Lower sales drag down Macy's profit, results miss forecast
NEW YORK (AP) — Lower sales dragged down Macy's profit during the first quarter as customers' habits shift to more online shopping and retail locations lose traffic.
The results fell short of Wall Street expectations, and the nation's largest department store chain warned sales will fall further this year. Its shares lost $3.42, more than 11 percent, to $25.92 in early trading.
Cincinnati-based Macy's said its profit slumped 39 percent to $71 million, or 23 cents per share in the quarter. Eight analysts surveyed by Zacks Investment Research had forecast an average of 35 cents a share.
The department store operator's revenue fell 7.5 percent to $5.34 billion, also below Street forecasts. Four analysts surveyed by Zacks expected $5.47 billion.
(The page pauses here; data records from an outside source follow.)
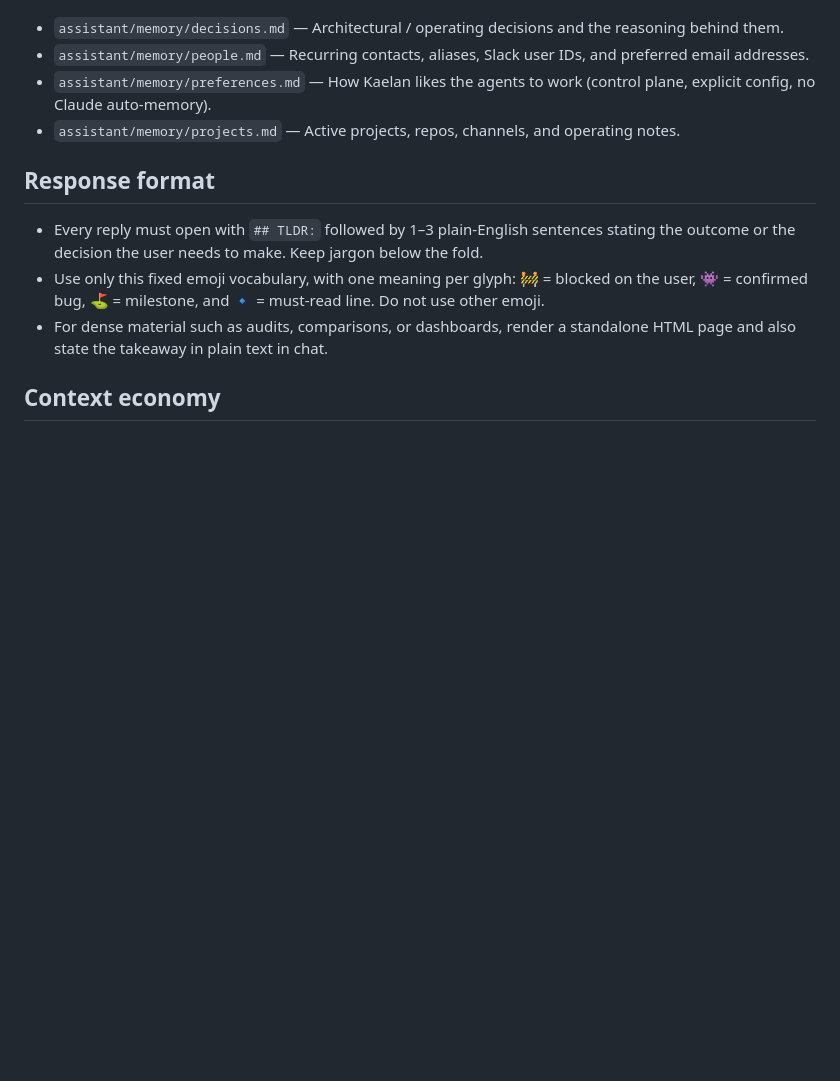
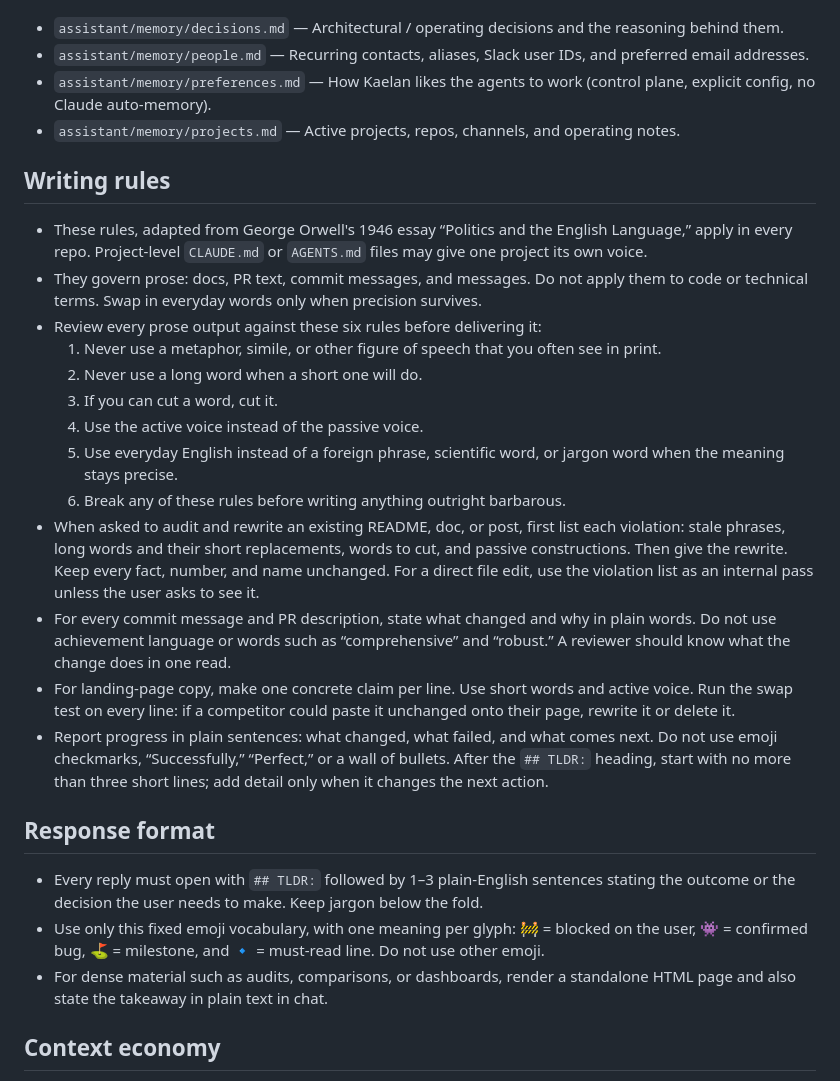
Before and after one commit to KaelanRichards/agents, a Markdown page: AGENTS.md, the part around the change. GitHub-like rendering; blank space fills up the shorter version.

Commit message:
Add global plain-writing rules

```diff
--- a/AGENTS.md
+++ b/AGENTS.md
@@ -210,6 +210,33 @@ This is the single source of truth for both agents. Canonical file lives at
 - `assistant/memory/projects.md` — Active projects, repos, channels, and operating notes.
 <!-- agents-sync:memory-index:end -->
 
+## Writing rules
+- These rules, adapted from George Orwell's 1946 essay “Politics and the English Language,” apply
+  in every repo. Project-level `CLAUDE.md` or `AGENTS.md` files may give one project its own voice.
+- They govern prose: docs, PR text, commit messages, and messages. Do not apply them to code or
+  technical terms. Swap in everyday words only when precision survives.
+- Review every prose output against these six rules before delivering it:
+  1. Never use a metaphor, simile, or other figure of speech that you often see in print.
+  2. Never use a long word when a short one will do.
+  3. If you can cut a word, cut it.
+  4. Use the active voice instead of the passive voice.
+  5. Use everyday English instead of a foreign phrase, scientific word, or jargon word when
+     the meaning stays precise.
+  6. Break any of these rules before writing anything outright barbarous.
+- When asked to audit and rewrite an existing README, doc, or post, first list each violation:
+  stale phrases, long words and their short replacements, words to cut, and passive constructions.
+  Then give the rewrite. Keep every fact, number, and name unchanged. For a direct file edit, use
+  the violation list as an internal pass unless the user asks to see it.
+- For every commit message and PR description, state what changed and why in plain words. Do not
+  use achievement language or words such as “comprehensive” and “robust.” A reviewer should know
+  what the change does in one read.
+- For landing-page copy, make one concrete claim per line. Use short words and active voice. Run
+  the swap test on every line: if a competitor could paste it unchanged onto their page, rewrite
+  it or delete it.
+- Report progress in plain sentences: what changed, what failed, and what comes next. Do not use
+  emoji checkmarks, “Successfully,” “Perfect,” or a wall of bullets. After the `## TLDR:` heading,
+  start with no more than three short lines; add detail only when it changes the next action.
+
 ## Response format
 - Every reply must open with `## TLDR:` followed by 1–3 plain-English sentences stating the
   outcome or the decision the user needs to make. Keep jargon below the fold.
```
Sales at established stores fell 5.2 percent, the ninth straight period of sales declines for the important metric. Like many department stores, Macy's has faced sluggish sales as customers buy more online and less at the malls where department stores are often an anchor. Macy's has been closing stores as it tries to regroup.
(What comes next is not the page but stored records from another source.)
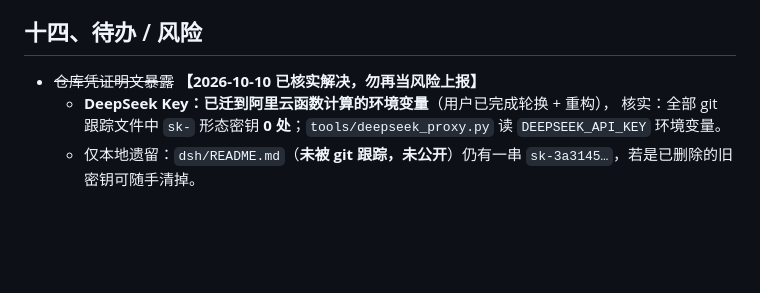
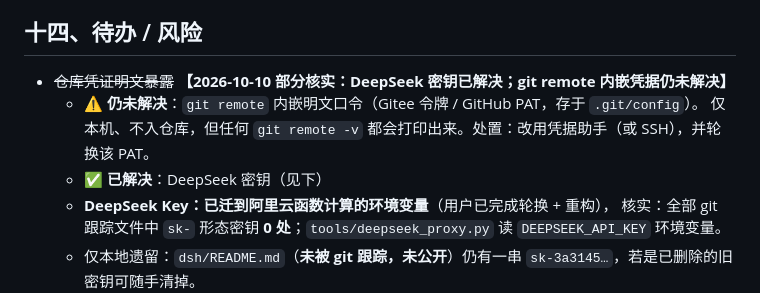
Before and after one commit to exoxiexie/zhiguanjia, a Markdown page: docs/archive/MEMORY-2026-10-10（冻结）.md, the part around the change. GitHub-like rendering; blank space fills up the shorter version.

Commit message:
docs: 更正凭据风险的核实范围（DeepSeek 密钥已解决，git remote 内嵌凭据仍未解决）
上一轮把那整条待办标为「已核实解决」，但只核实了 DeepSeek 密钥那一项，
漏了同一 bullet 里的「git remote 内嵌 Gitee 口令 / GitHub PAT」——
该凭据仍在 .git/config 明文存放（本机、不入仓库），属于未解决项，现如实标注。
教训：核实要逐项对照，不能整条盖一个结论。

```diff
--- a/docs/archive/MEMORY-2026-10-10（冻结）.md
+++ b/docs/archive/MEMORY-2026-10-10（冻结）.md
@@ -154,7 +154,10 @@
 
 ## 十四、待办 / 风险
 
-- ~~仓库凭证明文暴露~~ **【2026-10-10 已核实解决，勿再当风险上报】**
+- ~~仓库凭证明文暴露~~ **【2026-10-10 部分核实：DeepSeek 密钥已解决；git remote 内嵌凭据仍未解决】**
+  - ⚠️ **仍未解决**：`git remote` 内嵌明文口令（Gitee 令牌 / GitHub PAT，存于 `.git/config`）。
+    仅本机、不入仓库，但任何 `git remote -v` 都会打印出来。处置：改用凭据助手（或 SSH），并轮换该 PAT。
+  - ✅ **已解决**：DeepSeek 密钥（见下）
   - **DeepSeek Key：已迁到阿里云函数计算的环境变量**（用户已完成轮换 + 重构），
     核实：全部 git 跟踪文件中 `sk-` 形态密钥 **0 处**；`tools/deepseek_proxy.py` 读 `DEEPSEEK_API_KEY` 环境变量。
   - 仅本地遗留：`dsh/README.md`（**未被 git 跟踪，未公开**）仍有一串 `sk-3a3145…`，若是已删除的旧密钥可随手清掉。
```
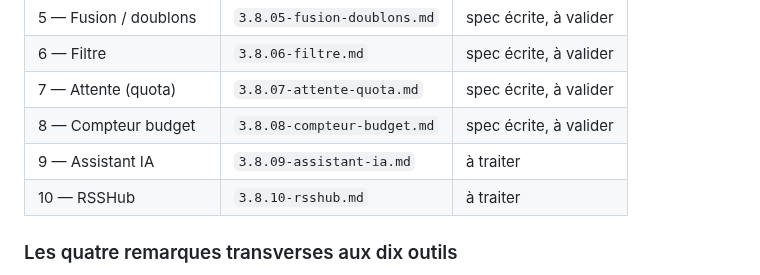
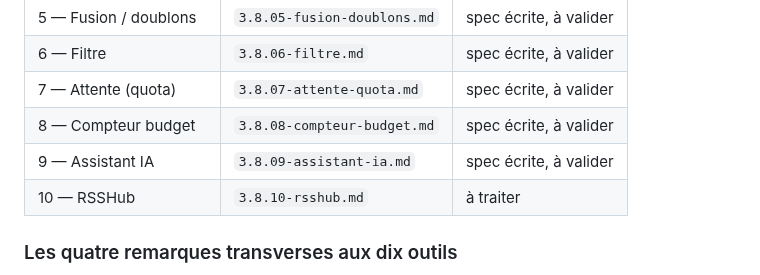
Before and after one commit to NALSED/GRAPPES, a Markdown page: specs/000-INDEX.md, the part around the change. Rendered like a GitHub page.

```diff
--- a/specs/000-INDEX.md
+++ b/specs/000-INDEX.md
@@ -44,7 +44,7 @@ l'identique sur les dix outils : elles sont spécifiées **une fois**, pas dix.
 | 6 — Filtre | `3.8.06-filtre.md` | spec écrite, à valider |
 | 7 — Attente (quota) | `3.8.07-attente-quota.md` | spec écrite, à valider |
 | 8 — Compteur budget | `3.8.08-compteur-budget.md` | spec écrite, à valider |
-| 9 — Assistant IA | `3.8.09-assistant-ia.md` | à traiter |
+| 9 — Assistant IA | `3.8.09-assistant-ia.md` | spec écrite, à valider |
 | 10 — RSSHub | `3.8.10-rsshub.md` | à traiter |
 
 ### Les quatre remarques transverses aux dix outils
```
Also changed, not shown: specs/3.8.09-assistant-ia.md (added, +72 -0 lines).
Rival Kohl's also reported a drop in first-quarter revenue, but cost cuts helped boost profit, which topped expectations.
The climate is a big challenge for new Macy's CEO Jeff Gennette, who succeeded longtime Chief Executive Terry Lundgren in March.
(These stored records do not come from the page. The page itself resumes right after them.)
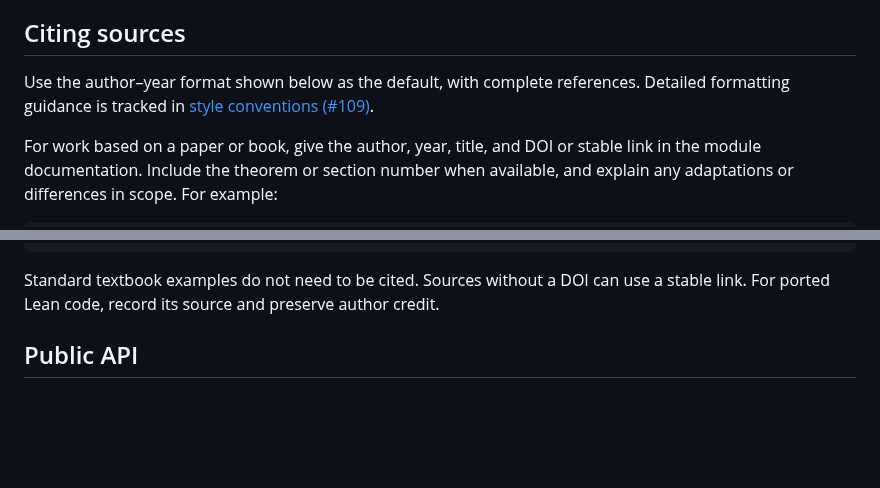
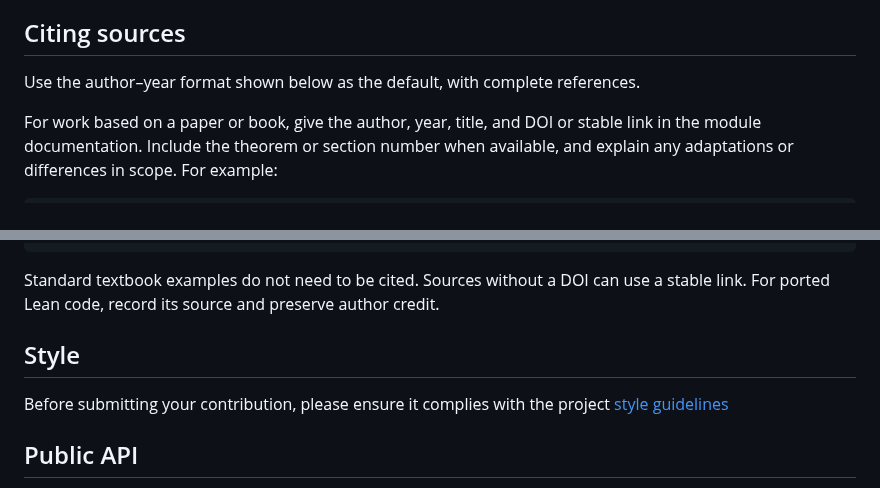
Before and after one commit to matheconlib/matheconlib, a Markdown page: CONTRIBUTING.md, 2 parts joined by grey strips. Drawn GitHub-style; blank space fills up the shorter version.

Commit message:
docs: add style guide

```diff
--- a/CONTRIBUTING.md
+++ b/CONTRIBUTING.md
@@ -56,8 +56,6 @@ when another application needs them. Core code must not import examples or tests
 ## Citing sources
 
 Use the author–year format shown below as the default, with complete references.
-Detailed formatting guidance is tracked in
-[style conventions (#109)](https://github.com/AxiomMath/auctionlib/issues/109).
 
 For work based on a paper or book, give the author, year, title, and DOI or stable
 link in the module documentation. Include the theorem or section number when
@@ -81,6 +79,9 @@ Gary S. Becker (1968), *Crime and Punishment: An Economic Approach*,
 
 Standard textbook examples do not need to be cited. Sources without a DOI can use
 a stable link. For ported Lean code, record its source and preserve author credit.
+
+## Style
+Before submitting your contribution, please ensure it complies with the project [style guidelines](STYLE.md)
 
 ## Public API
 
```
Also changed, not shown: STYLE.md (added, +121 -0 lines).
Macy's had performed in stellar fashion following the recession, but has seen sales fall as online leader Amazon and off-price rivals like TJ Maxx take business from traditional department stores. Under Lundgren, Macy's promoted more exclusive merchandise. Macy's has also tested an off-price strategy and new ideas like self-service in some of its shoe departments.
But none of that has stopped the decline. And some new services have flopped. Earlier this month, Macy's and Tailored Brands said they'd terminate a two-year-old tuxedo rental partnership with Men's Wearhouse.
Gennette said in a statement Thursday that the company would invest to aggressively expand its digital and mobile business and continue integrating its online and brick-and-mortar experiences.
The results were "gloomy," said Neil Saunders, managing director of GlobalData Retail. While Macy's has a clearer sense of direction and a "rudimentary" map, "the distance it needs to travel over the next few years is enormous," Saunders said. "We question whether the company is bold, nimble or healthy enough to cover such ground."
The Macy's brand still has around 700 stores, though it has been aggressive about closings. Shareholders have pressured Macy's to get more value out of its real estate holdings, which are worth an estimated $21 billion according to activist investor Starboard.
Macy's maintained its forecast for earnings of $2.90 to $3.15 per share this year, above the 2016 level but still below where they were in 2015.
Shares in Macy's have dropped 18 percent since the beginning of the year, while the Standard & Poor's 500 index has increased 7 percent. The stock has fallen 21 percent in the last 12 months.
Elements of this story were generated by Automated Insights (http://automatedinsights.com/ap) using data from Zacks Investment Research. Access a Zacks stock report on M at https://www.zacks.com/ap/M
Keywords: Macy's, Earnings Report, Priority Earnings